- _Data entries_:
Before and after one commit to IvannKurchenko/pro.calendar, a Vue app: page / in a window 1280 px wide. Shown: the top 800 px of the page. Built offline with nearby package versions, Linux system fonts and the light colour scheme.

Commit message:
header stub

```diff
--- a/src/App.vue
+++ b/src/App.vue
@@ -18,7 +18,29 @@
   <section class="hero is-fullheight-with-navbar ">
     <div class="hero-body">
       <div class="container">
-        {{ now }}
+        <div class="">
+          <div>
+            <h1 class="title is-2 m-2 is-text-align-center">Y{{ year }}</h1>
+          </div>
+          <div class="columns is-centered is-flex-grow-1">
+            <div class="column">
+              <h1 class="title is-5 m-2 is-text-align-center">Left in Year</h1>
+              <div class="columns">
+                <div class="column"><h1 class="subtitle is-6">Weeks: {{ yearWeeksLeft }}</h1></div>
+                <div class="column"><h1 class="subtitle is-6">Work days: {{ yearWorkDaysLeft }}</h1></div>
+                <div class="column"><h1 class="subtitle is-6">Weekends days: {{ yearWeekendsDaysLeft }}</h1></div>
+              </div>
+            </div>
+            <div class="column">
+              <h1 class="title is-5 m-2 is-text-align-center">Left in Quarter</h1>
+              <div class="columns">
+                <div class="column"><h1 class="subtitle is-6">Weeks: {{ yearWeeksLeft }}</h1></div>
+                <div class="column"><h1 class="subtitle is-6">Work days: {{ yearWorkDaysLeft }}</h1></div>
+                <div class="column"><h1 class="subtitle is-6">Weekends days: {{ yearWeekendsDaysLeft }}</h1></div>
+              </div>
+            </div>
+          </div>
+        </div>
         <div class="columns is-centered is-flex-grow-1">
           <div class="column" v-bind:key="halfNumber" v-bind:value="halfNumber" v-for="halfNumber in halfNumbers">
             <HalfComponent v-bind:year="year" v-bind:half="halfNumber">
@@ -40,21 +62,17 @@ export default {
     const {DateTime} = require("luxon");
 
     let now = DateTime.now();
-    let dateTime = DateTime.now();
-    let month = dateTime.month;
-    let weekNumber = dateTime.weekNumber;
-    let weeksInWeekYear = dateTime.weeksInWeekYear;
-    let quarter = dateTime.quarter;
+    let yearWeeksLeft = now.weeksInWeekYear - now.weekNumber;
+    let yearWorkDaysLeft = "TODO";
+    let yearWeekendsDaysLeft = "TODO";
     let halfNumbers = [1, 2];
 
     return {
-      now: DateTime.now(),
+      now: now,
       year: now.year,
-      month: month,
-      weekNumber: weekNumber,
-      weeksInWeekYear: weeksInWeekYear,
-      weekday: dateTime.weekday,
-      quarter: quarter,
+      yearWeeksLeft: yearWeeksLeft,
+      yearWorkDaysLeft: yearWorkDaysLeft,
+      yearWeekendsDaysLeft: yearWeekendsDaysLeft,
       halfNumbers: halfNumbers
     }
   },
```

- _What you have to do_: Retype all of the data shown above, word for word.

- _Task answer_:
Before and after one commit to IvannKurchenko/pro.calendar, a Vue app: page / in a window 1280 px wide. Shown: the top 800 px of the page. Built offline with nearby package versions, Linux system fonts and the light colour scheme.

Commit message:
header stub

```diff
--- a/src/App.vue
+++ b/src/App.vue
@@ -18,7 +18,29 @@
   <section class="hero is-fullheight-with-navbar ">
     <div class="hero-body">
       <div class="container">
-        {{ now }}
+        <div class="">
+          <div>
+            <h1 class="title is-2 m-2 is-text-align-center">Y{{ year }}</h1>
+          </div>
+          <div class="columns is-centered is-flex-grow-1">
+            <div class="column">
+              <h1 class="title is-5 m-2 is-text-align-center">Left in Year</h1>
+              <div class="columns">
+                <div class="column"><h1 class="subtitle is-6">Weeks: {{ yearWeeksLeft }}</h1></div>
+                <div class="column"><h1 class="subtitle is-6">Work days: {{ yearWorkDaysLeft }}</h1></div>
+                <div class="column"><h1 class="subtitle is-6">Weekends days: {{ yearWeekendsDaysLeft }}</h1></div>
+              </div>
+            </div>
+            <div class="column">
+              <h1 class="title is-5 m-2 is-text-align-center">Left in Quarter</h1>
+              <div class="columns">
+                <div class="column"><h1 class="subtitle is-6">Weeks: {{ yearWeeksLeft }}</h1></div>
+                <div class="column"><h1 class="subtitle is-6">Work days: {{ yearWorkDaysLeft }}</h1></div>
+                <div class="column"><h1 class="subtitle is-6">Weekends days: {{ yearWeekendsDaysLeft }}</h1></div>
+              </div>
+            </div>
+          </div>
+        </div>
         <div class="columns is-centered is-flex-grow-1">
           <div class="column" v-bind:key="halfNumber" v-bind:value="halfNumber" v-for="halfNumber in halfNumbers">
             <HalfComponent v-bind:year="year" v-bind:half="halfNumber">
@@ -40,21 +62,17 @@ export default {
     const {DateTime} = require("luxon");
 
     let now = DateTime.now();
-    let dateTime = DateTime.now();
-    let month = dateTime.month;
-    let weekNumber = dateTime.weekNumber;
-    let weeksInWeekYear = dateTime.weeksInWeekYear;
-    let quarter = dateTime.quarter;
+    let yearWeeksLeft = now.weeksInWeekYear - now.weekNumber;
+    let yearWorkDaysLeft = "TODO";
+    let yearWeekendsDaysLeft = "TODO";
     let halfNumbers = [1, 2];
 
     return {
-      now: DateTime.now(),
+      now: now,
       year: now.year,
-      month: month,
-      weekNumber: weekNumber,
-      weeksInWeekYear: weeksInWeekYear,
-      weekday: dateTime.weekday,
-      quarter: quarter,
+      yearWeeksLeft: yearWeeksLeft,
+      yearWorkDaysLeft: yearWorkDaysLeft,
+      yearWeekendsDaysLeft: yearWeekendsDaysLeft,
       halfNumbers: halfNumbers
     }
   },
```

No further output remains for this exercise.